Floyd, Young urge racial unity in CNN editorial
"We lead two of the nation's largest Protestant denominations, each with their own complicated pasts and experiences with this issue, and we see the adverse effects of racism in our respective churches every day," the leaders wrote. "As religious leaders charged with shepherding the faithful, we are resolved to address this tragedy together. Now, as ever, pastors across America must stand before their congregations and call racism for what it is: ugly, unwarranted and un-Christian in all its forms."
Floyd and Young urged racial reconciliation at Mission Mississippi's annual racial reconciliation summit Nov. 4, and also promoted racial unity at an Aug. 25th service held at First Baptist Church in Jackson to honor the witness of Emanuel AME Church in Charleston, S.C., the site of a massacre of nine blacks at a Bible study in June.
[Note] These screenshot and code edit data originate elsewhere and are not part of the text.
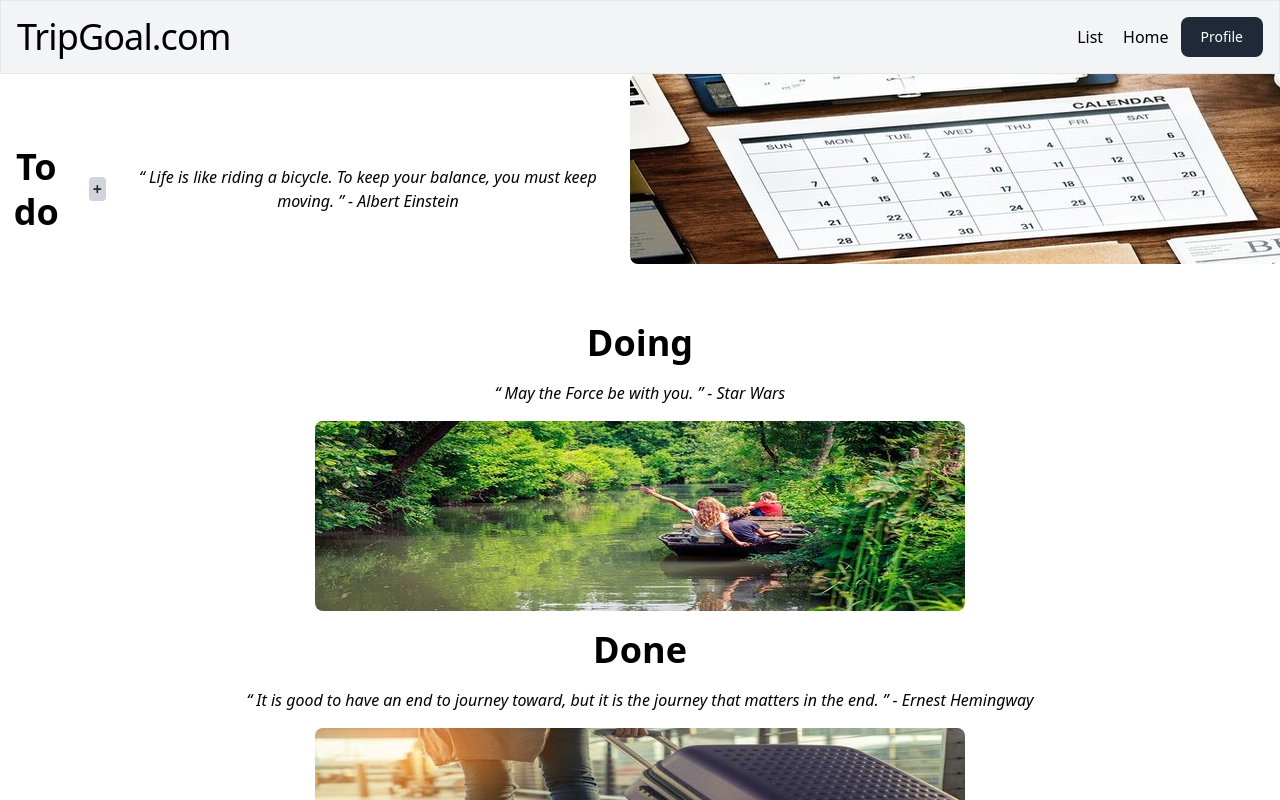
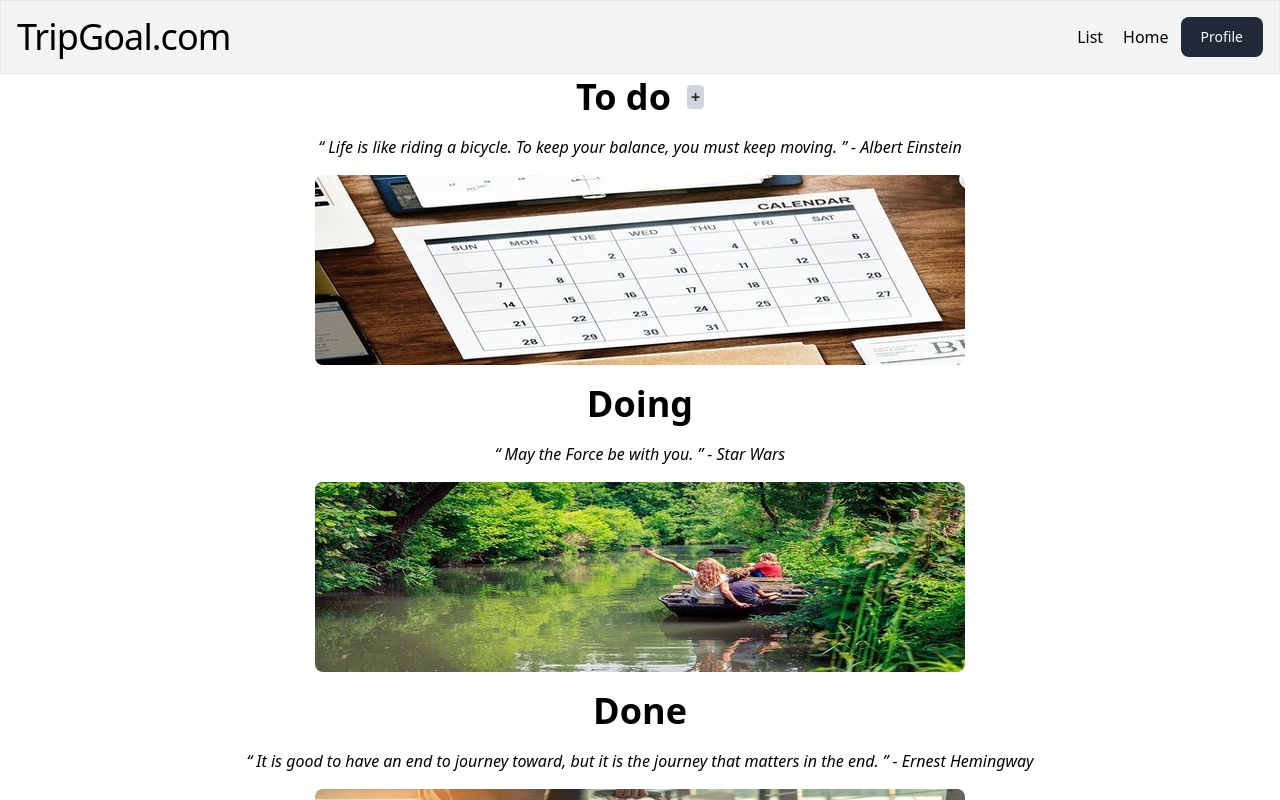
Before and after one commit to Brnt-Luap/todolist, a Vue app: page /list in a window 1280 px wide. Shown: the top 800 px of the page. Built offline with nearby package versions, Linux system fonts and the light colour scheme.

Commit message:
annulation affichage

```diff
--- a/src/views/ListView.vue
+++ b/src/views/ListView.vue
@@ -8,9 +8,9 @@
                 <button class="bg-gray-300 hover:bg-gray-400 text-gray-800 font-bold py-1/2 px-1 rounded inline-flex items-center">
                     <span>+</span>
                 </button>
-                <p class="font-light italic mt-0">“ Life is like riding a bicycle. To keep your balance, you must keep moving. ” - Albert Einstein</p>
+            </div>
+            <p class="font-light italic mt-0">“ Life is like riding a bicycle. To keep your balance, you must keep moving. ” - Albert Einstein</p>
             <img src="../assets/thumbnail_image003 (3).jpg" alt="ToDo" class="rounded-lg mb-10 block mx-auto">
-            </div>
             <div id="doing" class="flex items-center space-x-4">
                 <span class="text-4xl font-bold text-black leading-tight">Doing</span>
             </div>
```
Floyd, who pastors Cross Church in northwest Arkansas, and Young, pastor of New Hope Baptist Church in Jackson, Miss., continue to emphasize the leadership role of pastors in racial reconciliation.
"As we move forward, we do not presume that this discussion can be brief or easy. It requires us to look inward, to shine a light on things we would rather keep hidden from ourselves and from God. It demands the courage of honest testimony and sincere forgiveness," the pastors wrote. "It will rely on clergy all over this nation who are willing to step up, speak out and urge their congregations to begin community conversations about racial unity."
The two described racism as the nation's "deepest national wound," and said it "creates between us a false division" and "fosters the illusion that those of different ethnicities, who share the divine imprint, are instead our enemies."
"It is a sin founded upon fear and ignorance," they wrote, "a perpetuation of the lie that only some are made in God's image, and the rest are disposable."
Fostering unity will require truthful dialogue, the two leaders noted.
"We trust that when people of faith come together in peace, compassion and humility, seeking nothing but truth and freedom, the scene is set for dialogue," they wrote. "Not political dialogue, mind you, nor an argument, a thread of Facebook comments or even a sermon but rather an authentic exchange of perspectives and a genuine petition for our nation."
While racism has been seen in tragic, public events, there are also private, unpublicized realities that are troubling, the pastors noted.
"You can't turn on the news today without hearing about another incident of racial tension: a shooting here, an aggression there," they wrote. "But, it's the incidents that don't make the news that trouble us, too: the passed-over promotion, the crude comment, the suspicious stare."
The two used the Bible as a foundation in calling racism a sin.
"Racism is all around us. You might even say it's in our national DNA, because in a way, it is: Sin is in our DNA, at the heart of the human condition. Prejudice against our fellow man is one particularly visible and egregious example of this," they wrote. "Because the Bible teaches that all men and women are created equal, we know that the sin of racism is not simply a violation against one but a crime against humanity."
At 7 million members, the National Baptist Convention is the second largest Baptist convention in the nation, with the SBC counting about 16 million members.